== Problem requirements ==
Set the listing down again in full, word for word, with the pictures left out.

== Data extract ==
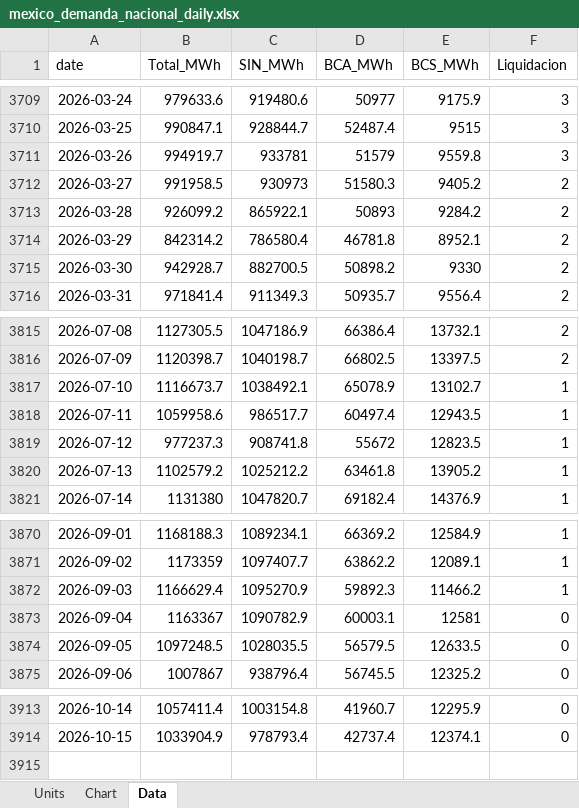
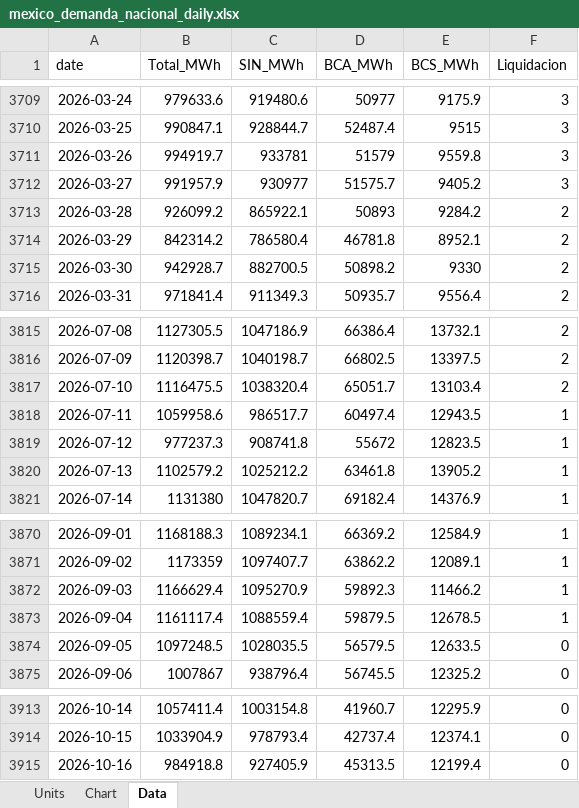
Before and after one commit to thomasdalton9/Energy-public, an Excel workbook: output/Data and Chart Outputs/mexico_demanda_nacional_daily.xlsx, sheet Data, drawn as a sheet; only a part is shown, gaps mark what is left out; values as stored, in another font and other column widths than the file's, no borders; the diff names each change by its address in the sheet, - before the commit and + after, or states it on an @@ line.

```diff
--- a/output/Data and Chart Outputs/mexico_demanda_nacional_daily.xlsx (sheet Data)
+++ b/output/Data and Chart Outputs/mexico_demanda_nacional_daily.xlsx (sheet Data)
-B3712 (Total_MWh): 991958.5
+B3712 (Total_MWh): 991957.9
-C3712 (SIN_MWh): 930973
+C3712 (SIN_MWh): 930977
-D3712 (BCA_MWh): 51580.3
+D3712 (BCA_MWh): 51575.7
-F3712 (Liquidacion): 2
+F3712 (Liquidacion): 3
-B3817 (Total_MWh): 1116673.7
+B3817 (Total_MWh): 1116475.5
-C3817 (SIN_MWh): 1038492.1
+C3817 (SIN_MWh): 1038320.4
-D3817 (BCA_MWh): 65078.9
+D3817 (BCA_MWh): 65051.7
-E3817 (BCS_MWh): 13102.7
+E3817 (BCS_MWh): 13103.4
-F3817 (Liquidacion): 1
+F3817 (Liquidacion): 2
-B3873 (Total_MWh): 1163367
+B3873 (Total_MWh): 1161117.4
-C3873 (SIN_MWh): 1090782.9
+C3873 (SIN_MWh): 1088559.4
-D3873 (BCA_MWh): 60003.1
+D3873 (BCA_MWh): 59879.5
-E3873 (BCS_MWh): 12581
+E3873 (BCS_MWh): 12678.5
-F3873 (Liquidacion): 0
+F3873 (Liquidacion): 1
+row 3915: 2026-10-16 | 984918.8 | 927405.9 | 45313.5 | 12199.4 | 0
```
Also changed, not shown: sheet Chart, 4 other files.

== Solved problem ==
Before and after one commit to thomasdalton9/Energy-public, an Excel workbook: output/Data and Chart Outputs/mexico_demanda_nacional_daily.xlsx, sheet Data, drawn as a sheet; only a part is shown, gaps mark what is left out; values as stored, in another font and other column widths than the file's, no borders; the diff names each change by its address in the sheet, - before the commit and + after, or states it on an @@ line.

```diff
--- a/output/Data and Chart Outputs/mexico_demanda_nacional_daily.xlsx (sheet Data)
+++ b/output/Data and Chart Outputs/mexico_demanda_nacional_daily.xlsx (sheet Data)
-B3712 (Total_MWh): 991958.5
+B3712 (Total_MWh): 991957.9
-C3712 (SIN_MWh): 930973
+C3712 (SIN_MWh): 930977
-D3712 (BCA_MWh): 51580.3
+D3712 (BCA_MWh): 51575.7
-F3712 (Liquidacion): 2
+F3712 (Liquidacion): 3
-B3817 (Total_MWh): 1116673.7
+B3817 (Total_MWh): 1116475.5
-C3817 (SIN_MWh): 1038492.1
+C3817 (SIN_MWh): 1038320.4
-D3817 (BCA_MWh): 65078.9
+D3817 (BCA_MWh): 65051.7
-E3817 (BCS_MWh): 13102.7
+E3817 (BCS_MWh): 13103.4
-F3817 (Liquidacion): 1
+F3817 (Liquidacion): 2
-B3873 (Total_MWh): 1163367
+B3873 (Total_MWh): 1161117.4
-C3873 (SIN_MWh): 1090782.9
+C3873 (SIN_MWh): 1088559.4
-D3873 (BCA_MWh): 60003.1
+D3873 (BCA_MWh): 59879.5
-E3873 (BCS_MWh): 12581
+E3873 (BCS_MWh): 12678.5
-F3873 (Liquidacion): 0
+F3873 (Liquidacion): 1
+row 3915: 2026-10-16 | 984918.8 | 927405.9 | 45313.5 | 12199.4 | 0
```
Also changed, not shown: sheet Chart, 4 other files.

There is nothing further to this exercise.